Here a question arises, whether it is necessary to have recourse also to the intercession of the saints to obtain the grace of God.
That it is a lawful and useful thing to invoke the saints, as intercessors, to obtain for us, by the merits of Jesus Christ, that which we, by our demerits, are not worthy to receive, is a doctrine of the Church, declared by the Council of Trent: 'It is good and useful to invoke them by supplication, and to fly to their aid and assistance to obtain benefits from God through his Son Jesus Christ.'

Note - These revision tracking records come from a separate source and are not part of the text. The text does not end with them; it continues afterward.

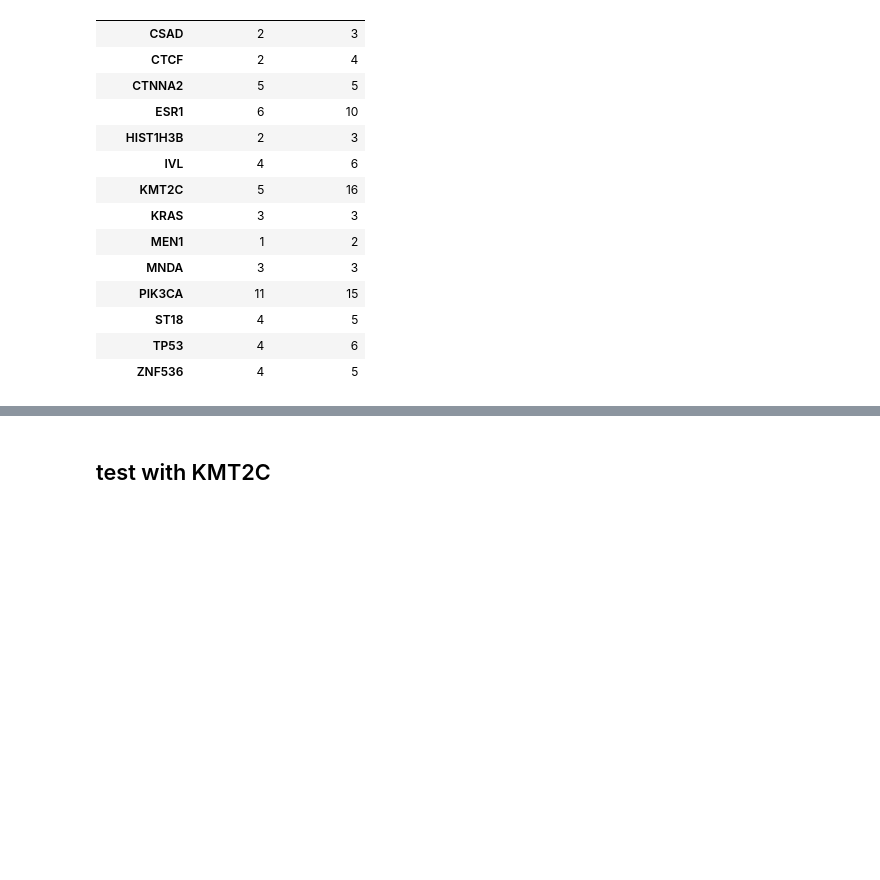
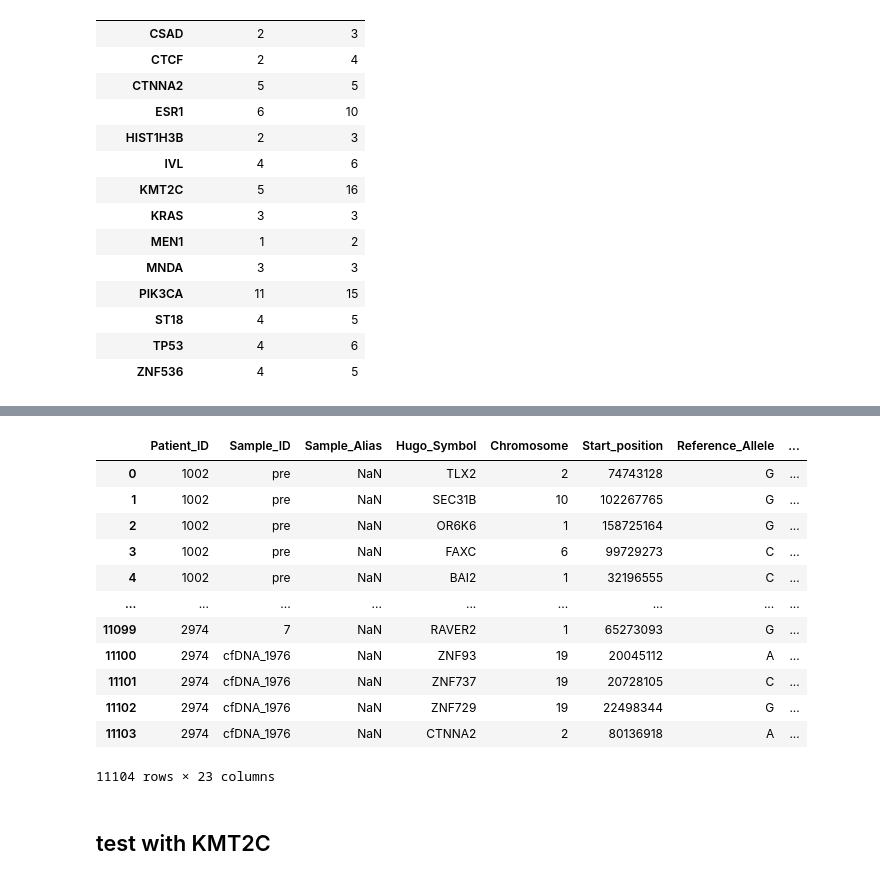
Before and after one commit to getzlab/Rapid_Autopsy_Convergent_Evolution, a Jupyter notebook: Figure2/MutSigConv_Test.ipynb, the cells around one changed output, grey strips where cells are left out. Saved outputs shown, nothing was run; the diff lists cells and outputs as text; code cells hidden in the pictures; blank space fills up the shorter version.

```diff
--- a/Figure2/MutSigConv_Test.ipynb
+++ b/Figure2/MutSigConv_Test.ipynb
@@ -55,3 +86,19 @@ pd.concat([
+# %%
+coding_maf
+# %% [output]
+|  | Patient_ID | Sample_ID | Sample_Alias | Hugo_Symbol | Chromosome | Start_position | Reference_Allele | ... |
+| 0 | 1002 | pre | NaN | TLX2 | 2 | 74743128 | G | ... |
+| 1 | 1002 | pre | NaN | SEC31B | 10 | 102267765 | G | ... |
+| 2 | 1002 | pre | NaN | OR6K6 | 1 | 158725164 | G | ... |
+| 3 | 1002 | pre | NaN | FAXC | 6 | 99729273 | C | ... |
+| 4 | 1002 | pre | NaN | BAI2 | 1 | 32196555 | C | ... |
+| ... | ... | ... | ... | ... | ... | ... | ... | ... |
+| 11099 | 2974 | 7 | NaN | RAVER2 | 1 | 65273093 | G | ... |
+| 11100 | 2974 | cfDNA_1976 | NaN | ZNF93 | 19 | 20045112 | A | ... |
+| 11101 | 2974 | cfDNA_1976 | NaN | ZNF737 | 19 | 20728105 | C | ... |
+| 11102 | 2974 | cfDNA_1976 | NaN | ZNF729 | 19 | 22498344 | G | ... |
+| 11103 | 2974 | cfDNA_1976 | NaN | CTNNA2 | 2 | 80136918 | A | ... |
+11104 rows × 23 columns
 # %% [markdown]
 ## test with KMT2C
 # %%
```
Also changed, not shown: parts of 68 cells of this notebook.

Such invocation was condemned by the impious Calvin, but most illogically. For if it is lawful and profitable to invoke living saints to aid us, and to beseech them to assist us in prayers, as the prophet Baruch did: And pray ye for us to the Lord our God (Bar. 1,13) and St. Paul: Brethren, pray for us (1 Thes. 5,25); and as God himself commanded the friends of Job to recommend themselves to his prayers, that by the merits of Job he might look favorably on them: Go to my servant Job,...and my servant Job shall pray for you; his face I will accept (Job 42,8); if, then, it is lawful to recommend ourselves to the living, how can it be unlawful to invoke the saints who in heaven enjoy God face to face? This is not derogatory to the honor due to God, but it is doubling it; for it is honoring the king not only in his person but in his servants. Therefore, says St. Thomas, it is good to have recourse to many saints, 'because by the prayers of many we can sometimes obtain that which we cannot by the prayers of one.' And if anyone objects, But why have recourse to the saints to pray for us, when they are already praying for all who are worthy of it? The same Doctor answers, that no one can be said to be worthy that the saints should pray for him; but that 'he becomes worthy by having recourse to the saints with devotion.'